● **Task directions**
What lines in the data below mention the string "other"? Copy them out.
(Records to process)
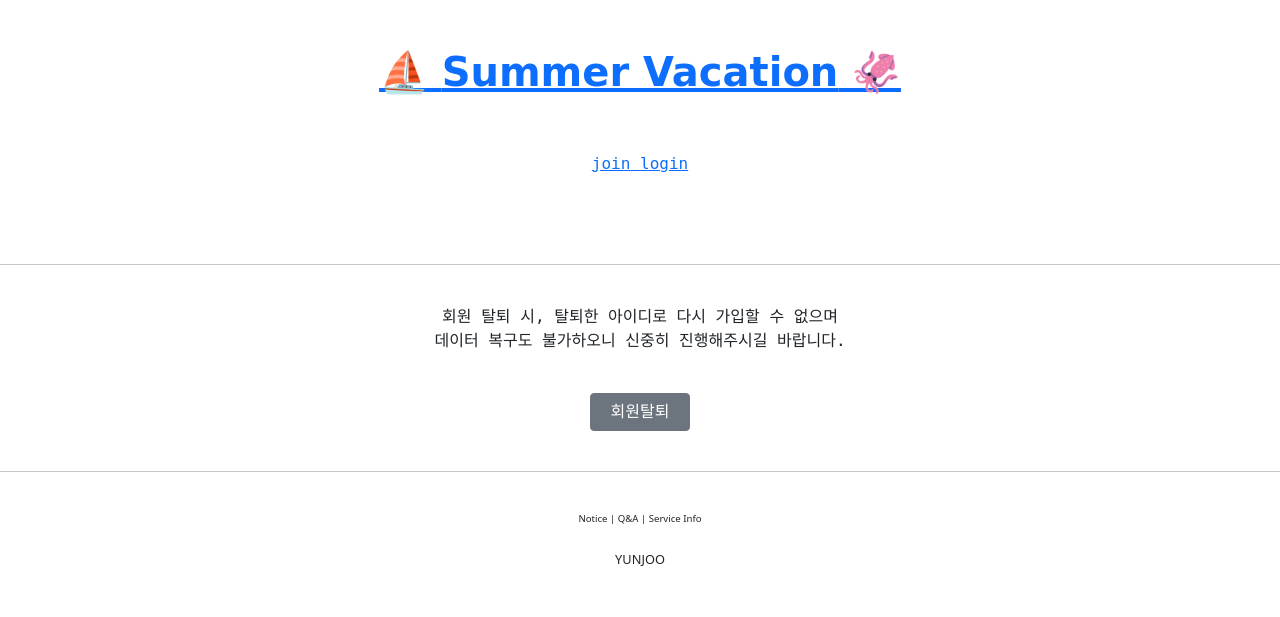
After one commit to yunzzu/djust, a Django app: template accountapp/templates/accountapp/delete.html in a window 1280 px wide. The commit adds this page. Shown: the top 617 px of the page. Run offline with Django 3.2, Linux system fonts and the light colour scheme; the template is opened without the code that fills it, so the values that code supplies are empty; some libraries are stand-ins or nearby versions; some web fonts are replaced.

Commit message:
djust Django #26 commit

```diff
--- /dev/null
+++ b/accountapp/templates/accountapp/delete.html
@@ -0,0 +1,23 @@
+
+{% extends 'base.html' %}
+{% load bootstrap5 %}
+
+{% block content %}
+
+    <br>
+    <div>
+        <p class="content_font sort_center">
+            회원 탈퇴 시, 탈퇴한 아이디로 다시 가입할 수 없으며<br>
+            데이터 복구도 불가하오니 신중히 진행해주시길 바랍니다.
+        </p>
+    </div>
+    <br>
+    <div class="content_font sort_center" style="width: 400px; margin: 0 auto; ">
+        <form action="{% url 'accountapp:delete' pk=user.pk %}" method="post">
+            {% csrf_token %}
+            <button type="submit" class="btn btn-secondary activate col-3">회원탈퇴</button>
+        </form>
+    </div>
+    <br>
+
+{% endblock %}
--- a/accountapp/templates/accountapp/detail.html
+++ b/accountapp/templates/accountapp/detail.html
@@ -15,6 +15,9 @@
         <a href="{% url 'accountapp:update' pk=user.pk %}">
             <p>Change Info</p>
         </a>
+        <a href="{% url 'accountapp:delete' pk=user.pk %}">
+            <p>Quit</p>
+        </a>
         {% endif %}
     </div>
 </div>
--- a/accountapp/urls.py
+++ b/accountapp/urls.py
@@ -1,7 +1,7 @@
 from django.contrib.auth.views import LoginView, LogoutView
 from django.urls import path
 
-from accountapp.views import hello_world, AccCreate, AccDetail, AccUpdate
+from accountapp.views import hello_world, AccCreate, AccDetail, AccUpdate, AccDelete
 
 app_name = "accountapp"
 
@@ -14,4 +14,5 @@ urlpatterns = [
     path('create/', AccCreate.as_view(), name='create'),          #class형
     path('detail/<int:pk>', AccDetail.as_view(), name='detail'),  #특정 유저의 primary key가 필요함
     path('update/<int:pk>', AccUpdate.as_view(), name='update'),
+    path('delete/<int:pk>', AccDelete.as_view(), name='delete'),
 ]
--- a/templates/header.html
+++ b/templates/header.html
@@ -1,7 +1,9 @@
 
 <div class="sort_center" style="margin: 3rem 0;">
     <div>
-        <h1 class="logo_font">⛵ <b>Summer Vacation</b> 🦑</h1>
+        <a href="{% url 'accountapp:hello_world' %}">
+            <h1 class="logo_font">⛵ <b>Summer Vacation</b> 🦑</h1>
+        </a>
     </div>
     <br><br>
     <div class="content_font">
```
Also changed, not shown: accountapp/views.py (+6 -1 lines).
(End Records to process)
(Records to process)
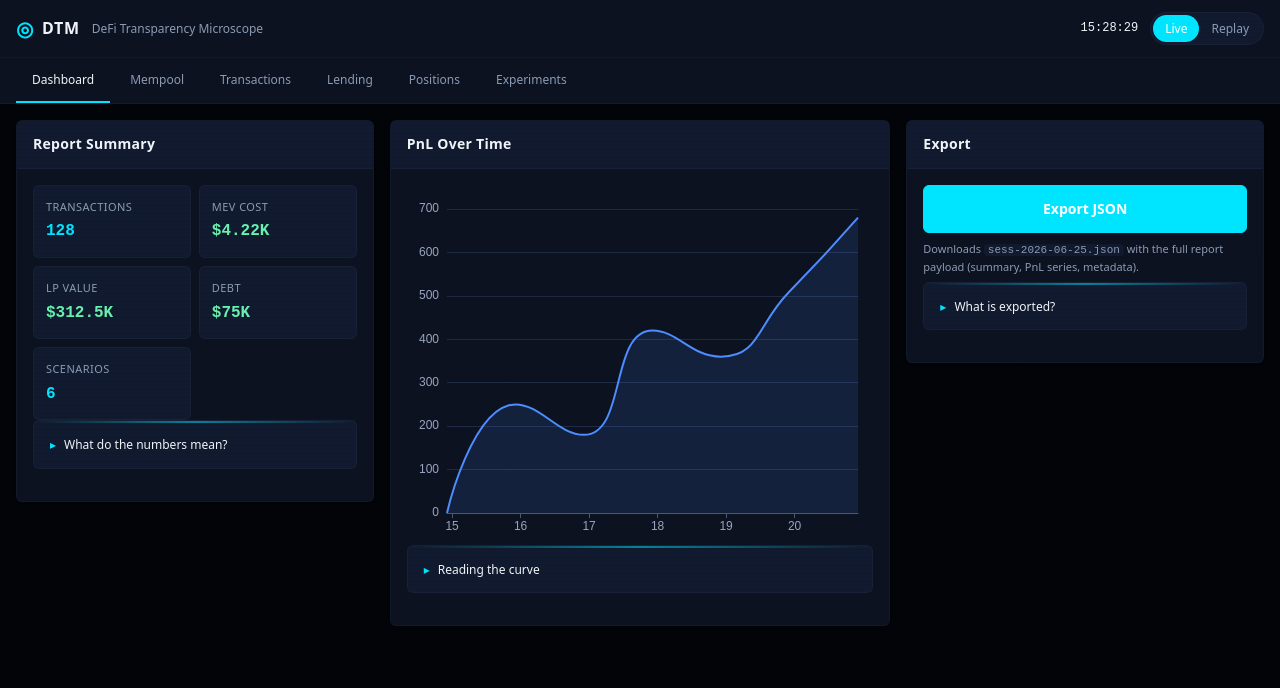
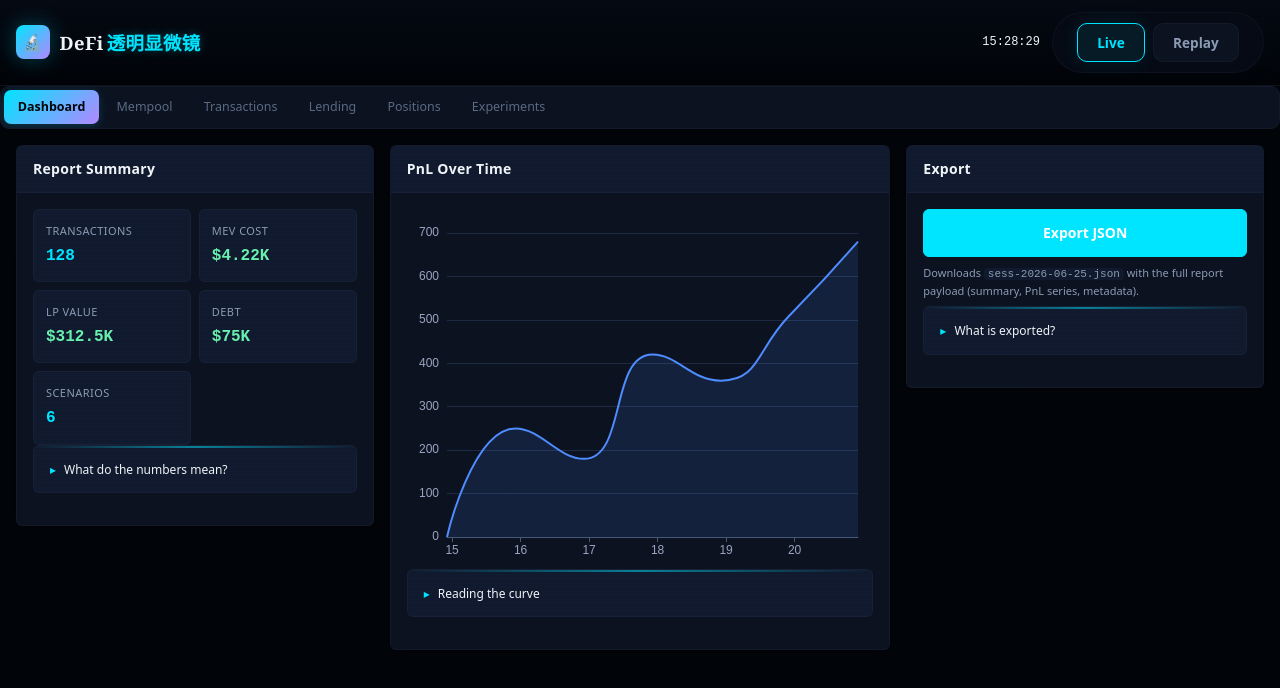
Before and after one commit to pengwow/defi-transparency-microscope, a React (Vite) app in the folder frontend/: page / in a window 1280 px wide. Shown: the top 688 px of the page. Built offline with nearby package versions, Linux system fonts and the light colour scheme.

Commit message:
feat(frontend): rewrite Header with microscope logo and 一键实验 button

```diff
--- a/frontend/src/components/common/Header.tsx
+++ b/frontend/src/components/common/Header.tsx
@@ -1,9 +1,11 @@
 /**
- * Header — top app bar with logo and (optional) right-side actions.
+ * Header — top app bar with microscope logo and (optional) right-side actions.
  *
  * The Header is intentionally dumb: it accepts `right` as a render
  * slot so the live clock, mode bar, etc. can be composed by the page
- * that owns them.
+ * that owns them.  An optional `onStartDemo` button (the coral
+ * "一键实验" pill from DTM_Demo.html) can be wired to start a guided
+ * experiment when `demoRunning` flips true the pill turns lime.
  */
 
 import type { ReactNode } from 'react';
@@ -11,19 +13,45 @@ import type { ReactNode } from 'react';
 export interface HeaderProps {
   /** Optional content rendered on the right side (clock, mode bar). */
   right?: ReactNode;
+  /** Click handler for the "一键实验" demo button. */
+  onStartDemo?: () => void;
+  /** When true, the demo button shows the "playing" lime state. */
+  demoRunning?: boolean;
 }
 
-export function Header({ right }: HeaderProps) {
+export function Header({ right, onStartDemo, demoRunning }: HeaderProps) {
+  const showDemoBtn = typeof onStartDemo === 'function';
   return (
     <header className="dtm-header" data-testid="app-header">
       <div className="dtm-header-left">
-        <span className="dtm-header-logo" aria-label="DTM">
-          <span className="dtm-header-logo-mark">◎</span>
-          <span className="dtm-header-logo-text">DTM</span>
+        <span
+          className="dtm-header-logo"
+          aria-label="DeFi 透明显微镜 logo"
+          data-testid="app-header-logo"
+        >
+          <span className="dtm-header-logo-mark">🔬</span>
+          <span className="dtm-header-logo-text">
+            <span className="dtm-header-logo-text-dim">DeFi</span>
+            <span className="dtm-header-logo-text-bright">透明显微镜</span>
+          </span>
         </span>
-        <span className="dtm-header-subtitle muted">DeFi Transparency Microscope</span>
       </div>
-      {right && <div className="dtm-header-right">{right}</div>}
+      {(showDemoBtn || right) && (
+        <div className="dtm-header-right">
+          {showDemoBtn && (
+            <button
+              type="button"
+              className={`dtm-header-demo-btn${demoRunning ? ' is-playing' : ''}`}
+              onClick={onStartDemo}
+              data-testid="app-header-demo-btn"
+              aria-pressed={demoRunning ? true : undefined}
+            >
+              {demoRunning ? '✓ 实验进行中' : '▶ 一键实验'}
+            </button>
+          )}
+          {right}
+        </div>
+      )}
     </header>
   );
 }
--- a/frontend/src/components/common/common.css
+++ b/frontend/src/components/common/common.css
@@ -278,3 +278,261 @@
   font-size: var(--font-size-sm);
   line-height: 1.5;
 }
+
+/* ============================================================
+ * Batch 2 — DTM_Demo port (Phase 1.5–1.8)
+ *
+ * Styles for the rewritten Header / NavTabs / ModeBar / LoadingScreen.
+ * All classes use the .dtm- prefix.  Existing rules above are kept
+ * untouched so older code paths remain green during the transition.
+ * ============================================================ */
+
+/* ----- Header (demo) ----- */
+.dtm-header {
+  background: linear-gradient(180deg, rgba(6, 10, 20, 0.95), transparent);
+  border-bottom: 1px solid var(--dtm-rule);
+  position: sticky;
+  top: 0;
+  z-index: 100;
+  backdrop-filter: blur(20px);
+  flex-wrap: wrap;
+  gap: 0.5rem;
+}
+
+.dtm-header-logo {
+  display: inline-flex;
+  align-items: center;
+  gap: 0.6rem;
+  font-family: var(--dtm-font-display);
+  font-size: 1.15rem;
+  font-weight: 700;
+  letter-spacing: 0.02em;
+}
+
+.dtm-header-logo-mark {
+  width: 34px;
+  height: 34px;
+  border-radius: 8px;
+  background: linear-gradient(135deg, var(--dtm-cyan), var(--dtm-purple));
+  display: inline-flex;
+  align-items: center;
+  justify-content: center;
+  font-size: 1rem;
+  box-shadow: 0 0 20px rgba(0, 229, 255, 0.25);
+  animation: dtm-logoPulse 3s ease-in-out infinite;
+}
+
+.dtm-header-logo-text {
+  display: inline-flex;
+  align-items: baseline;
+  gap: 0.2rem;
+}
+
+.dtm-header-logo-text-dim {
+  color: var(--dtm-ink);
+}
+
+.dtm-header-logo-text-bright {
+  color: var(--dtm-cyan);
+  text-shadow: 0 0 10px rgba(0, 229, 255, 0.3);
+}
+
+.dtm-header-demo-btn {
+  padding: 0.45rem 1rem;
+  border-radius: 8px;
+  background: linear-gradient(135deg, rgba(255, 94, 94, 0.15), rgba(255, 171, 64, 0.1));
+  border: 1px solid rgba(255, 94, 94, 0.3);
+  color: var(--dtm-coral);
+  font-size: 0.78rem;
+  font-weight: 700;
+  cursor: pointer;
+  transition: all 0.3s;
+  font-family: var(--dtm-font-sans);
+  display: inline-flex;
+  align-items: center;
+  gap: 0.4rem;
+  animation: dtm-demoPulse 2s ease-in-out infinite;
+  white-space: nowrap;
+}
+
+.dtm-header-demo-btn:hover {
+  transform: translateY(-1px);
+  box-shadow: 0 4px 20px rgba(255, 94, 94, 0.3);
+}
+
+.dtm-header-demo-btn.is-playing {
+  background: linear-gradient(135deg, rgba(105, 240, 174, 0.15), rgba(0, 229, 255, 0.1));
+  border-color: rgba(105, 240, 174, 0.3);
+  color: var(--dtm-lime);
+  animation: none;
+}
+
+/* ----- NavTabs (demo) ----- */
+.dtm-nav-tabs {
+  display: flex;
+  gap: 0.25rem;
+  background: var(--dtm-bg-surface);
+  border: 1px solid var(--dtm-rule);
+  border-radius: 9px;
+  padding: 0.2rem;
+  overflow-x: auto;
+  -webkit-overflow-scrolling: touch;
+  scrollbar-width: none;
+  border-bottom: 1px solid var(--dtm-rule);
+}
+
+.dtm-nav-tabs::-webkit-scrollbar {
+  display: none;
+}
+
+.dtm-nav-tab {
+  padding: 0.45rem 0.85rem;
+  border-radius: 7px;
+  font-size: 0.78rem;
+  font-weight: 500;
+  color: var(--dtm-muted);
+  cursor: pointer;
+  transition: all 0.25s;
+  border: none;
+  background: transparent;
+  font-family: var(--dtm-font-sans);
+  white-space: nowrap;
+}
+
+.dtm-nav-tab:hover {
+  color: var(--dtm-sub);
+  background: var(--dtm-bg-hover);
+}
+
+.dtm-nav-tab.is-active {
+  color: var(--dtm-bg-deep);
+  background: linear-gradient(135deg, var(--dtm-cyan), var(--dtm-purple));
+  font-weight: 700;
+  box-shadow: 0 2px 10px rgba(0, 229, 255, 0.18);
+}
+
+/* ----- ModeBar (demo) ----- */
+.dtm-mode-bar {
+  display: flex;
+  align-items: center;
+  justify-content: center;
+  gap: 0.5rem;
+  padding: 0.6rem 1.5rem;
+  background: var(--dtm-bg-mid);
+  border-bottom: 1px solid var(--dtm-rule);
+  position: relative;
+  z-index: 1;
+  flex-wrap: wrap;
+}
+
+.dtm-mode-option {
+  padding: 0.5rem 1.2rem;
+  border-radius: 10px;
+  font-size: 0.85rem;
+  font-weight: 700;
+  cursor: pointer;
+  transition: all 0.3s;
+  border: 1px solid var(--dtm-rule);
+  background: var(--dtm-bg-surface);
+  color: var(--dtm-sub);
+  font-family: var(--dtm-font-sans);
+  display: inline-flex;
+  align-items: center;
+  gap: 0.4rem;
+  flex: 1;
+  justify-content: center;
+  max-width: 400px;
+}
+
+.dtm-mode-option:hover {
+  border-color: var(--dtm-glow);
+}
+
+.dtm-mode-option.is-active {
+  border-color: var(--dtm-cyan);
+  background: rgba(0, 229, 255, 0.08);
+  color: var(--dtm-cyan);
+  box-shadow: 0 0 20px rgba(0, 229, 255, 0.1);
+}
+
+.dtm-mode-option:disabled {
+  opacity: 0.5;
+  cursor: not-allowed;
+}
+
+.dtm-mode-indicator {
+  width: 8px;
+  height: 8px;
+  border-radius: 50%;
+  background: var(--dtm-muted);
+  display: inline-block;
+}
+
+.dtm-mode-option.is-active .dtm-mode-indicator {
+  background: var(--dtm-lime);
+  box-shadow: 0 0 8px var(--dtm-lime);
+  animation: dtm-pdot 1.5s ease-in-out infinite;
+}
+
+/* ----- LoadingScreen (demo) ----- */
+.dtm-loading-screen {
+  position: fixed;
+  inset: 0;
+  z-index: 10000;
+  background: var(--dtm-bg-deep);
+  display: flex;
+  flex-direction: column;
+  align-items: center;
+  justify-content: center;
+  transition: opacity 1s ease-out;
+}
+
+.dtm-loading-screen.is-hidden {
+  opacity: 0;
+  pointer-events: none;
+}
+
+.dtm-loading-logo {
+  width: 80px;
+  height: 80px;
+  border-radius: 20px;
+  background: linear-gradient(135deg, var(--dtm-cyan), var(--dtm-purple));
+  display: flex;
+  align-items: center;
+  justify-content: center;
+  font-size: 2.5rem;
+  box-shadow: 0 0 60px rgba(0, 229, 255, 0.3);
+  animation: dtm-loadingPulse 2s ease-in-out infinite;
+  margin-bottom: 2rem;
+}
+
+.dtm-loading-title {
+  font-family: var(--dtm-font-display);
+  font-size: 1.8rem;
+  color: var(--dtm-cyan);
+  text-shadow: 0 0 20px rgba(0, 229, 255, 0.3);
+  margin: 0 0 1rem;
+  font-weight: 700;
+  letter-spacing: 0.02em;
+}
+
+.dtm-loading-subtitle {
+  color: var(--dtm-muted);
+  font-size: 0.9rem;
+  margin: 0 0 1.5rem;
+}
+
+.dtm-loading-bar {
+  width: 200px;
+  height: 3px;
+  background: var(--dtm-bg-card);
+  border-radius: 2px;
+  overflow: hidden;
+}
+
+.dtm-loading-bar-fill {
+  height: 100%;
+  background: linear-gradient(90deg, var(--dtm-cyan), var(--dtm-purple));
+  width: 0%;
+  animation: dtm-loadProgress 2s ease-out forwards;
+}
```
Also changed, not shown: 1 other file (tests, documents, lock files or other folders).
(End Records to process)
(Records to process)
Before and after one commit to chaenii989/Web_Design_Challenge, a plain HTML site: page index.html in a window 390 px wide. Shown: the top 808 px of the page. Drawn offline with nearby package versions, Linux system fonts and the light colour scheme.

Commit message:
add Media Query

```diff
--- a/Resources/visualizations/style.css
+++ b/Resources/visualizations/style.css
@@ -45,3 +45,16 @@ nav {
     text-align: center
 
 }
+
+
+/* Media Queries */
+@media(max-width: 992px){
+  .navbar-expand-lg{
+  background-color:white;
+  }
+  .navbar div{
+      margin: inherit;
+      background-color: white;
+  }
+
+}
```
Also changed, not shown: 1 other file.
(End Records to process)
● **Written answer**
Also changed, not shown: 1 other file (tests, documents, lock files or other folders).
Also changed, not shown: 1 other file.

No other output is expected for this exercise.